CRANE PAINTED HERE, MORNING, NOON, AND SUNSET!
Bruce Crane was born Robert Bruce Crane in New York City in 1857. Crane was a contemporary and friend of John Francis Murphy, both of the artists having studied with Wyant (1836-92). Crane started with Wyant in the mid 1870s. But Crane lived long enough to complete the transition from Wyant's 19th-century pleine air work to full tonalism and then to a highly individual impressionism. He went on to study at the Art Students League in New York and then went to France, where he took up the Barbizon style under the tutelage of Cazin in Grez-sur-Loing. He returned in the 1880s, when he painted in the Adirondacks and where he wrote to his father that among the influential painters working nearby at the time were Eastman Johnson, George and James Smillie, and Samuel Colman.

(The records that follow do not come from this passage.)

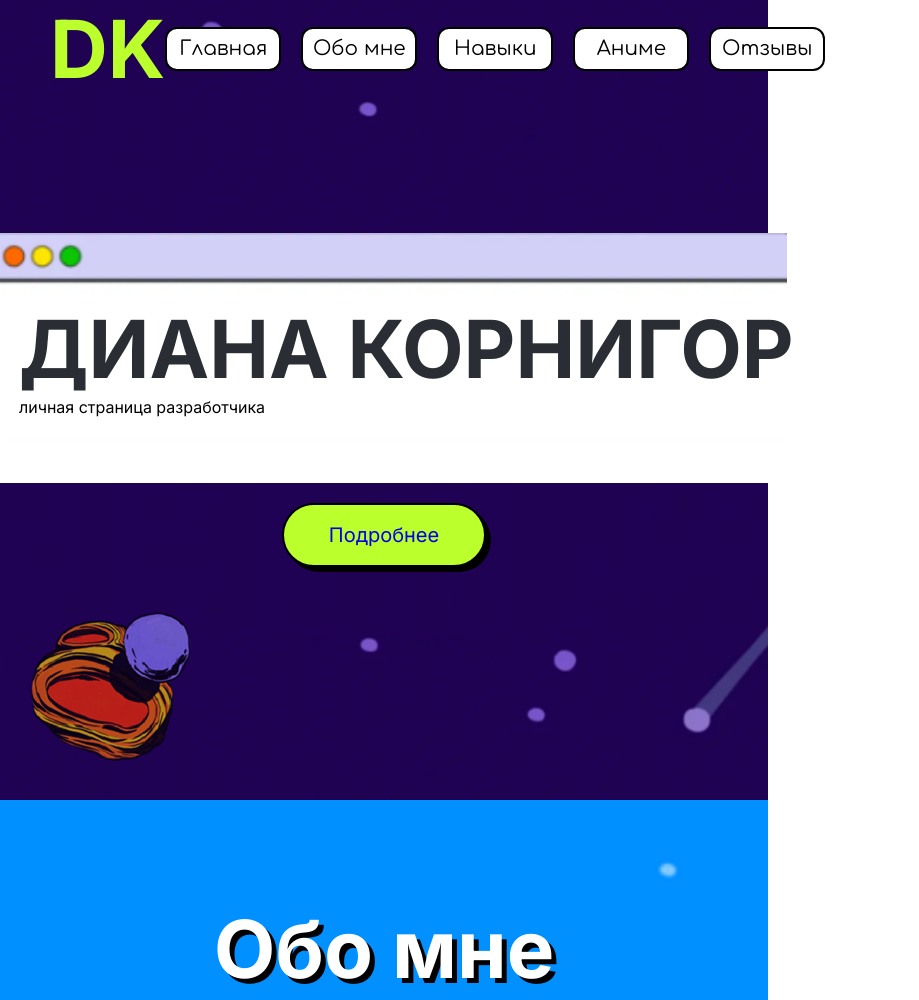
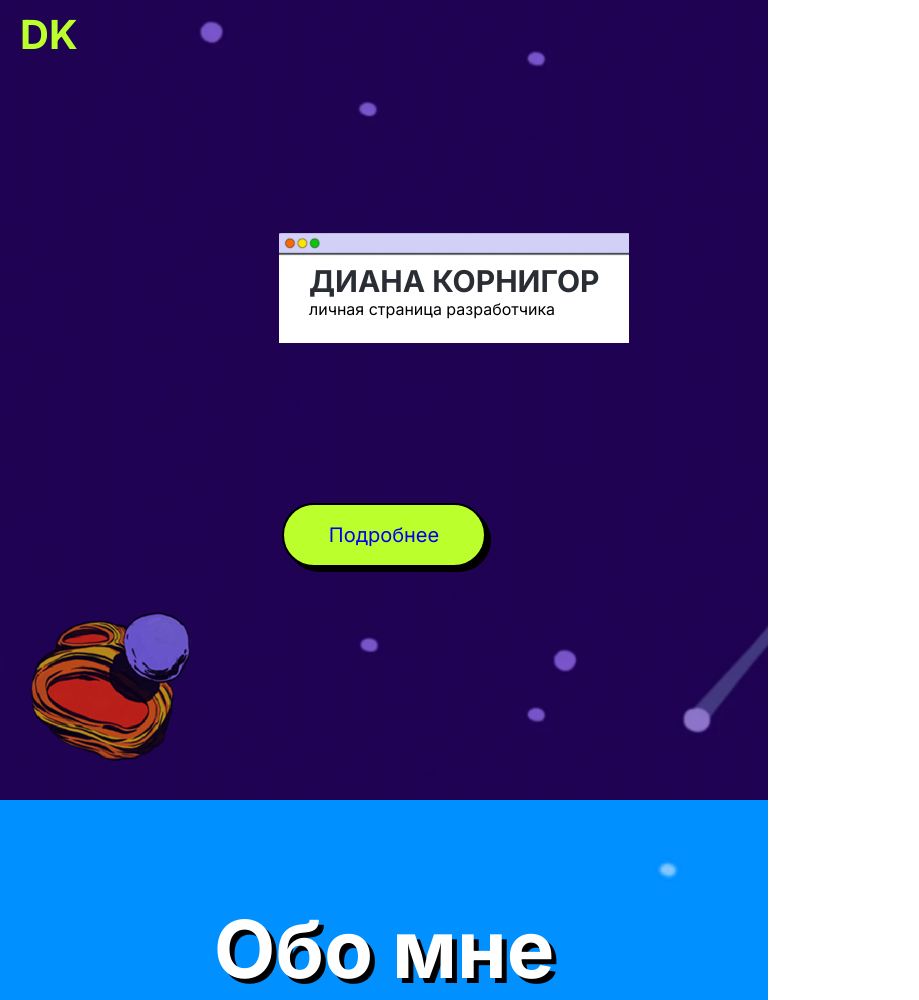
Before and after one commit to antonio-de-ombra/FinallyProject, a plain HTML site: page index.html in a window 768 px wide. Shown: the top 1000 px of the page, 919 px wide, since content can reach past the window. Drawn offline with Linux system fonts and the light colour scheme.

Commit message:
lesson 10

```diff
--- a/index.html
+++ b/index.html
@@ -9,7 +9,7 @@
 <body>
 <section id = 'main'>
   <div class = 'main-block'>
-    <div class="main-conten">
+    <div class="main-content">
       <h1 class=" main-title">
           ДИАНА КОРНИГОР
       </h1>
--- a/style.css
+++ b/style.css
@@ -61,7 +61,7 @@ Section{
     height: 100vh;
     }
 
-.main-conten{
+.main-content{
 
     background-image: url(form1.png);
     background-repeat: no-repeat;
@@ -373,3 +373,26 @@ nav{
 .active{
     background-color: #BBFF2C;
  }
+
+ @media(max-width: 1000px){
+    .nav-links{
+        display:none;
+    }
+
+    .logo{
+        font-size:40px;
+        padding-left:20px;
+        padding-top:10px;
+    }
+
+    .main-content{
+        max-width: 320px;
+    }
+
+    .main-title{
+        padding-top:30px;
+        font-size: 30px;;
+    }
+
+
+ }
--- /dev/null
+++ b/test.html
@@ -0,0 +1,12 @@
+<!DOCTYPE html>
+<html lang="en">
+<head>
+    <meta charset="UTF-8">
+    <meta name="viewport" content="width=1, initial-scale=1.0">
+    <title>Document</title>
+    <link rel="stylesheet" href="test.css">
+</head>
+<body>
+
+</body>
+</html>
```
Also changed, not shown: test.css (added, +18 -0 lines).
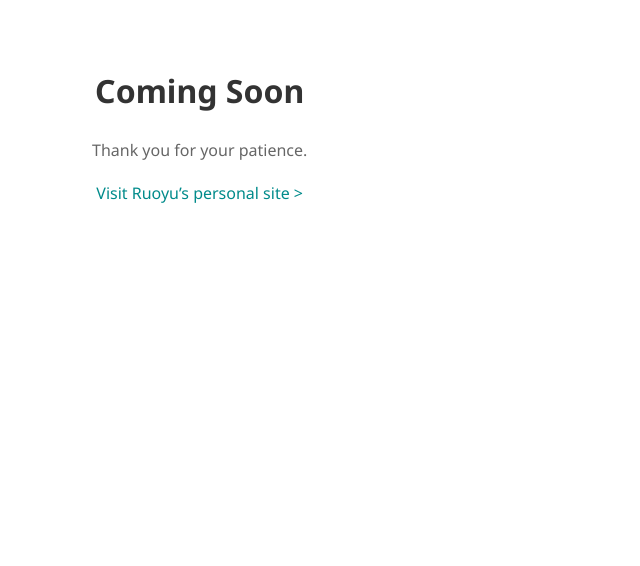
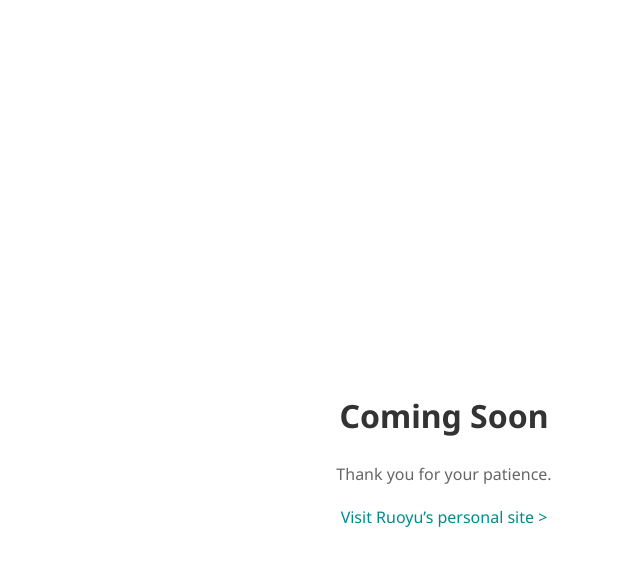
Before and after one commit to ZhongRuoyu/zhongruoyu.com, a Jekyll site: the page built from pages/temporary_home.html, in a window 1280 px wide. Shown: the top 566 px of the page, without its empty margins (196-836 px from the left). Built offline with Jekyll 4.4.1, drawn with Linux system fonts in a browser that asks for light colours.

Commit message:
Styles updated

```diff
--- a/_sass/components/centre.scss
+++ /dev/null
@@ -1,15 +0,0 @@
-body.centre {
-    margin: 0;
-}
-
-div.centre-container {
-    width: 100%;
-    height: 80vh;
-    margin: 0 auto;
-    display: table;
-}
-div.centre {
-    display: table-cell;
-    vertical-align: middle;
-    text-align: center;
-}
--- a/_sass/components/containers.scss
+++ b/_sass/components/containers.scss
@@ -1,11 +1,25 @@
-main.page-content {
+body > main.page-content {
     font-size: 1rem;
-    width: 90%;
+    min-width: 90%;
+    padding: 0 5%;
+    padding-top: 3rem;
+    flex: 1 0 auto;
+    flex-direction: column;
+}
+main.page-content.narrow {
     max-width: 512px;
-    margin: 0 auto;
-    padding-top: 3rem;
 }
 
-div.wrapper {
-    // Placeholder
+body.centre {
+    margin: 0 auto;
 }
+body.centre > main.page-content.centre {
+    padding-top: 0;
+    height: 84vh;
+    display: table;
+}
+body.centre > main.page-content.centre > div.wrapper.centre {
+    display: table-cell;
+    vertical-align: middle;
+    text-align: center;
+}
--- a/assets/css/style.scss
+++ b/assets/css/style.scss
@@ -14,7 +14,6 @@
   "base/text.scss";
 
 @import
-  "components/centre.scss",
   "components/containers.scss",
   "components/footer.scss",
   "components/header.scss",
@@ -23,4 +22,5 @@
 @import
   "pages/404.scss",
   "pages/about.scss",
-  "pages/page.scss";
+  "pages/page.scss",
+  "pages/post.scss";
```
Also changed, not shown: _sass/pages/post.scss (added).
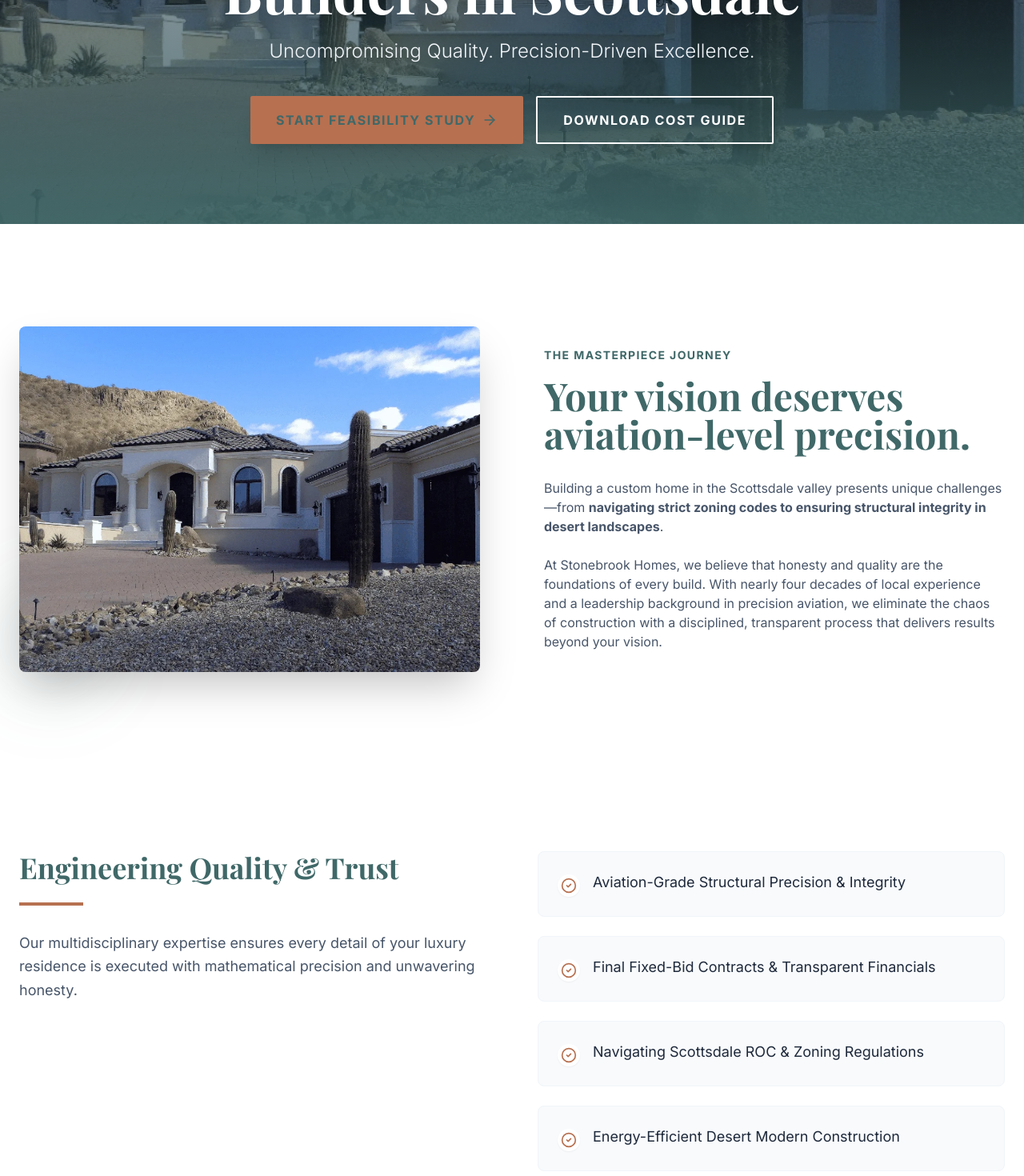
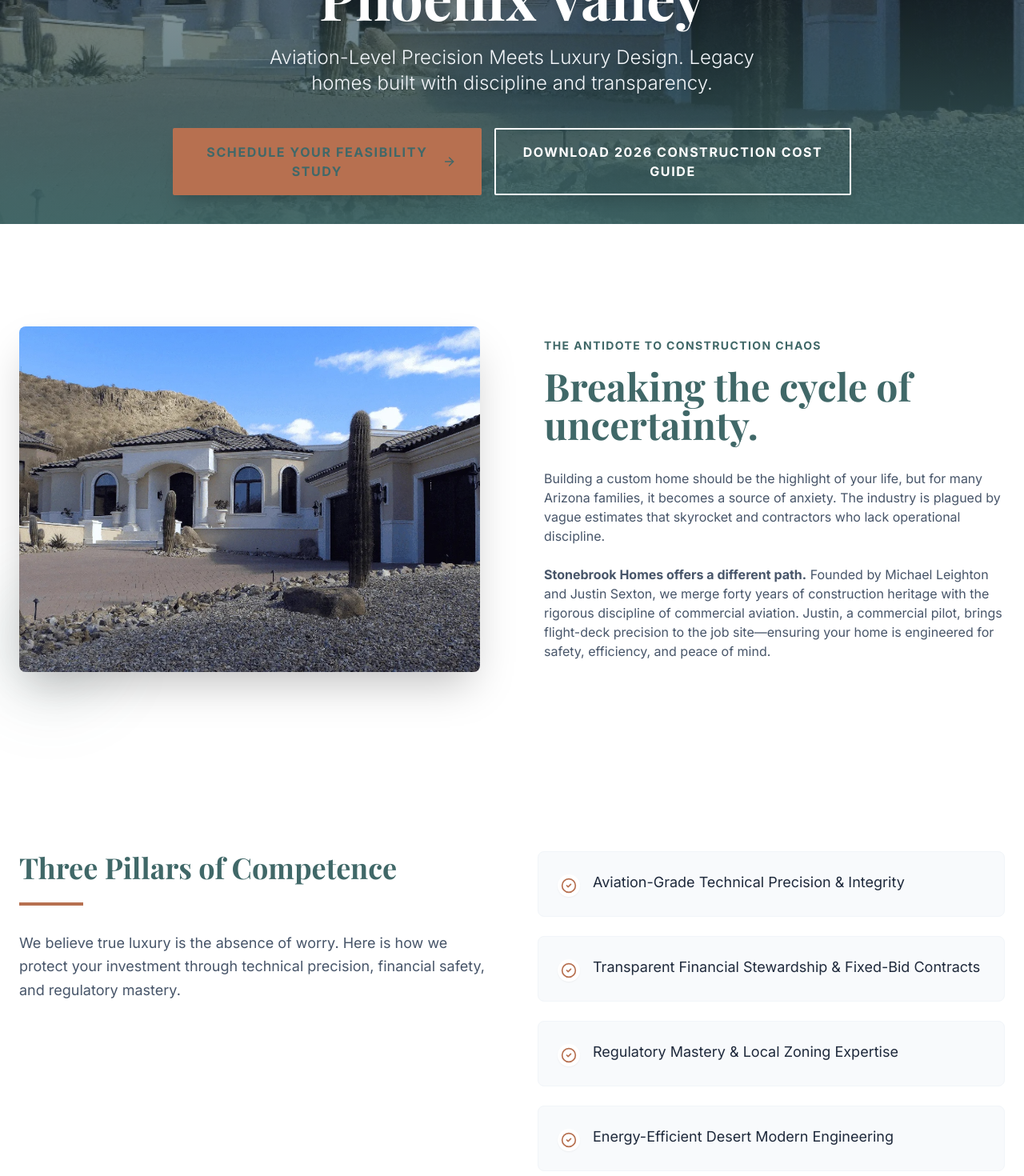
Before and after one commit to ahmedk-hue/stonebrook-homes-main, a React (Vite) app: page /services/new-construction in a window 1280 px wide. Shown: the part 360-1830 px from the top of the page at 80% size. Built offline with nearby package versions, Linux system fonts and the light colour scheme; a web font is replaced by a local one.

Commit message:
Optimize New Custom Home service page with new copy, SEO, and featured projects

```diff
--- a/src/components/services/ProcessSteps.tsx
+++ b/src/components/services/ProcessSteps.tsx
@@ -4,27 +4,27 @@
     {
         icon: Search,
         title: "1. Discovery Session",
-        description: "Simple meeting to see if your project aligns with us. We’ll answer any questions and help you with anything needed."
+        description: "A simple, low-pressure meeting to verify alignment. We answer your initial questions and determine if your vision fits our capabilities."
     },
     {
         icon: PenTool,
         title: "2. Concept Designs",
-        description: "We connect you with our in-house architect team and drafting team to bring your vision into reality."
+        description: "We connect you with our in-house architect and drafting teams. We take your vision—from Pinterest boards to napkins—and translate it into real architectural plans."
     },
     {
         icon: FileCheck,
-        title: "3. Preconstruction",
-        description: "We finalize plans, begin permitting, and provide you with a final bid to ensure you're ready to break ground."
+        title: "3. Preconstruction (The Safety Phase)",
+        description: "This is where we mitigate risk. We finalize plans, secure city permits, and provide a final, hard bid. You enter construction knowing exactly what you are building and what it costs."
     },
     {
         icon: Hammer,
         title: "4. Construction",
-        description: "Hands-off approach with weekly updates and easy payment draws. We work with you on all major milestones."
+        description: "Enjoy a hands-off experience. We provide weekly video updates and manage all on-site activity. You simply approve milestones and watch your home rise."
     },
     {
         icon: Key,
         title: "5. Walkthrough",
-        description: "Our final walkthrough where we make sure that your home really lives up to the dream you envisioned."
+        description: "The final reveal. We conduct a meticulous walkthrough to ensure every detail matches the dream you envisioned before handing over the keys."
     }
 ];
 
--- a/src/pages/services/NewConstruction.tsx
+++ b/src/pages/services/NewConstruction.tsx
@@ -12,30 +12,33 @@
 
 const NewConstruction = () => {
     // GEO Blueprint: Focus on "Entity-Service-Location Triad"
-    const pageTitle = "Luxury Custom Home Builders in Scottsdale & Paradise Valley | Stonebrook Homes";
+    const pageTitle = "Custom Home Builders Scottsdale | Luxury Home Construction - Stonebrook Homes";
 
-    // GEO Blueprint: Keyword Clusters (Technical, Financial, Regulatory)
     const features = [
-        "Aviation-Grade Structural Precision & Integrity", // Technical Cluster (Justin's background)
-        "Final Fixed-Bid Contracts & Transparent Financials", // Financial Cluster
-        "Navigating Scottsdale ROC & Zoning Regulations", // Regulatory Cluster
-        "Energy-Efficient Desert Modern Construction", // Efficiency Cluster
-        "In-House Design & Architectural Collaboration",
-        "Weekly Milestone Updates & Hands-Off Management" // Operational Maturity
+        "Aviation-Grade Technical Precision & Integrity",
+        "Transparent Financial Stewardship & Fixed-Bid Contracts",
+        "Regulatory Mastery & Local Zoning Expertise",
+        "Energy-Efficient Desert Modern Engineering",
+        "Concept-to-Blueprint Architectural Coordination",
+        "Weekly Video Updates & Operational Excellence"
     ];
 
     const faqs = [
         {
-            question: "What is the typical budget for a Stonebrook custom home in Scottsdale?",
-            answer: "Our custom home projects typically start at $1M, with luxury estates ranging toward $10M+. Final costs are determined by site complexity, architectural depth, and premium finish selections."
+            question: "What is the cost per square foot for custom homes in Scottsdale?",
+            answer: "While 'cost per square foot' can be misleading due to finish variables, our custom home projects generally start at a budget of $1M+. For a precise quote, we recommend a Feasibility Study rather than rough square-footage math."
         },
         {
-            question: "Do you handle the permitting process with the City of Scottsdale?",
-            answer: "Yes. Our preconstruction team manages the entire regulatory process, including architectural reviews, city permitting (ROC #351850), and ensuring compliance with local building codes."
+            question: "Do you build on my land (BOYL)?",
+            answer: "Yes. We specialize in 'homes built on your land.' Whether you own a lot in Cave Creek or need help assessing a plot in Paradise Valley, we manage the site development, utility runs, and vertical construction."
         },
         {
-            question: "How long does a new custom home build typically take?",
-            answer: "Depending on size and complexity, most custom builds take 12-24 months. We provide a detailed construction schedule during the preconstruction phase and weekly updates throughout."
+            question: "How long does it take to build a custom home?",
+            answer: "A typical luxury build takes between 12 to 24 months depending on complexity and size. We will provide a detailed timeline during the Preconstruction phase."
+        },
+        {
+            question: "Do you handle the architectural design?",
+            answer: "Yes. In our 'Concept Designs' phase, we utilize our in-house teams to move you from concept to blueprint seamlessly."
         }
     ];
 
@@ -43,7 +46,7 @@
         <>
             <SEO
                 title={pageTitle}
-                description="Arizona's premier luxury custom home builder. Specializing in high-end residential construction in Scottsdale, Paradise Valley, and the Phoenix area since 1985."
+                description="From Paradise Valley estates to Carefree retreats—we build legacy homes with aviation-level precision, transparent financials, and a focus on your lifestyle."
                 canonical="https://stonebrook.homes/services/new-construction"
             />
 
@@ -55,19 +58,18 @@
             />
 
             <ServiceHero
-                title="Luxury Custom Home Builders in Scottsdale"
-                subtitle="Uncompromising Quality. Precision-Driven Excellence."
+                title="Custom Home Builders in Scottsdale & The Phoenix Valley"
+                subtitle="Aviation-Level Precision Meets Luxury Design. Legacy homes built with discipline and transparency."
                 backgroundImage="/luxury-home-site.jpg"
-                primaryCtaText="Start Feasibility Study"
-                secondaryCtaText="Download Cost Guide"
+                primaryCtaText="Schedule Your Feasibility Study"
+                secondaryCtaText="Download 2026 Construction Cost Guide"
                 secondaryCtaLink="/resources/cost-guide-optin"
             />
 
-            {/* PAS Framework: The Problem / Agitation - Softened & Humanized */}
+            {/* PAS Framework: The Empathy Layer */}
             <section className="py-32 bg-white relative">
                 <div className="container mx-auto px-6">
                     <div className="flex flex-col lg:flex-row items-center gap-20">
-                        {/* Visual Anchor for Emotional Connection */}
                         <motion.div
                             initial={{ opacity: 0, x: -50 }}
                             whileInView={{ opacity: 1, x: 0 }}
@@ -88,16 +90,16 @@
                             transition={{ duration: 0.8, delay: 0.2 }}
                             className="lg:w-1/2"
                         >
-                            <span className="text-primary font-bold uppercase tracking-widest text-sm block mb-4">The Masterpiece Journey</span>
+                            <span className="text-primary font-bold uppercase tracking-widest text-sm block mb-4">The Antidote to Construction Chaos</span>
                             <h2 className="text-4xl md:text-5xl font-serif font-bold text-primary mb-8 leading-tight">
-                                Your vision deserves aviation-level precision.
+                                Breaking the cycle of uncertainty.
                             </h2>
                             <div className="prose prose-lg text-slate-600 space-y-6">
                                 <p>
-                                    Building a custom home in the Scottsdale valley presents unique challenges—from <strong>navigating strict zoning codes to ensuring structural integrity in desert landscapes</strong>.
+                                    Building a custom home should be the highlight of your life, but for many Arizona families, it becomes a source of anxiety. The industry is plagued by vague estimates that skyrocket and contractors who lack operational discipline.
                                 </p>
                                 <p>
-                                    At Stonebrook Homes, we believe that honesty and quality are the foundations of every build. With nearly four decades of local experience and a leadership background in precision aviation, we eliminate the chaos of construction with a disciplined, transparent process that delivers results beyond your vision.
+                                    <strong>Stonebrook Homes offers a different path.</strong> Founded by Michael Leighton and Justin Sexton, we merge forty years of construction heritage with the rigorous discipline of commercial aviation. Justin, a commercial pilot, brings flight-deck precision to the job site—ensuring your home is engineered for safety, efficiency, and peace of mind.
                                 </p>
                             </div>
                         </motion.div>
@@ -105,10 +107,10 @@
                 </div>
             </section>
 
-            {/* The Solution: Features Grid with Clusters */}
+            {/* Competence Layer: Our 3 Pillars */}
             <ServiceFeatures
-                title="Engineering Quality & Trust"
-                description="Our multidisciplinary expertise ensures every detail of your luxury residence is executed with mathematical precision and unwavering honesty."
+                title="Three Pillars of Competence"
+                description="We believe true luxury is the absence of worry. Here is how we protect your investment through technical precision, financial safety, and regulatory mastery."
                 features={features}
             />
 
@@ -126,18 +128,18 @@
             {/* Proof Ecosystem: Project Cards & Contextual Evidence */}
             <RelatedProjects category="Custom Build" />
 
-            {/* Soft Conversion: Cost Guide CTA */}
+            {/* Soft Conversion: Lead Magnet */}
             <section className="py-20 bg-primary/5 border-y border-primary/10">
                 <div className="container mx-auto px-6 max-w-4xl text-center">
                     <FileText className="w-12 h-12 text-primary mx-auto mb-6" />
-                    <h2 className="text-3xl font-serif font-bold text-primary mb-4">Planning Your Investment?</h2>
+                    <h2 className="text-3xl font-serif font-bold text-primary mb-4">Not ready to build just yet?</h2>
                     <p className="text-lg text-slate-600 mb-8">
-                        Download our <strong>2026 Construction Cost Guide</strong>. We break down site feasibility, permitting, and luxury finishes for Scottsdale, Paradise Valley, and the Phoenix area.
+                        Most people underestimate the cost of luxury construction by 20-30%. Get the numbers first. Download our <strong>2026 Construction Cost Guide</strong> for real-world pricing trends.
                     </p>
                     <RouterLink to="/resources/cost-guide-optin" className="inline-block bg-white border-2 border-primary text-primary px-8 py-4 font-bold uppercase tracking-widest hover:bg-primary hover:text-white transition-colors rounded-sm shadow-md">
-                        Download Free Guide
+                        Download 2026 Cost Guide
                     </RouterLink>
-                    <p className="text-sm text-slate-500 mt-4 italic">Updated for AZ Market Rates</p>
+                    <p className="text-sm text-slate-500 mt-4 italic">Updated for the Phoenix Valley Market</p>
                 </div>
             </section>
 
@@ -151,7 +153,7 @@
                         Schedule a discovery session to discuss your land, vision, and how our precision-driven approach can bring your dream home to life.
                     </p>
                     <RouterLink to="/contact" className="inline-block bg-white text-primary px-12 py-5 font-bold uppercase tracking-widest hover:bg-slate-100 transition-colors rounded-sm shadow-xl text-lg">
-                        Schedule Discovery Session
+                        Schedule Your Feasibility Study
                     </RouterLink>
                 </div>
             </div>
```
Also changed, not shown: src/data/projects.ts (+52 -0 lines).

By 1900, Crane's palette turned somber, and Childe Hassam, whose first New York studio (1905) was in the same small building by Washington Square, called him "extremely introspective." This likely reflects his first wife's growing alcoholism, and Crane's first marriage ended in a troubled divorce that saw him marry his 21-year-old artist step-daughter. After World War I, Crane came to favor a moody-grey highly personal impressionism along with stark, barren images, and his best work is now regarded as the tonalist production of the 1890s and the first decade of the new century.
In the years from 1898 through 1908, Crane would paint his most valuable canvases, executed as tonalist masterpieces that unite the sky and shadow, often at sunset. Some critics think this work was painted along the Mohawk River, but that is an error, and the series is clearly Peconic in origin. He worked the salt marsh from an exactly identical perspective at different times of day from sunrise to sunset. This earlier setting is only recently known, and we reproduce it here, solely for comparative purposes. Salt Marsh Sunset, Easthampton is a brilliant and important painting that speaks its art with a clarity and mastery that is rarely seen. We think it may be Crane's ultimate statement, and we prefer Crane's works, in this high tonalist mode. We think they memorialize his discovery of the richness of the atmospheric color spectrum that he shows here with typical yellow, orange and umber shades. His sunset perfectly captures the complete drama of a dynamic sky, highlighted in the sun's final passage to darkness--a passage that Crane's vision shows as ultimately triumphant.
Same setting painted closer to high noon.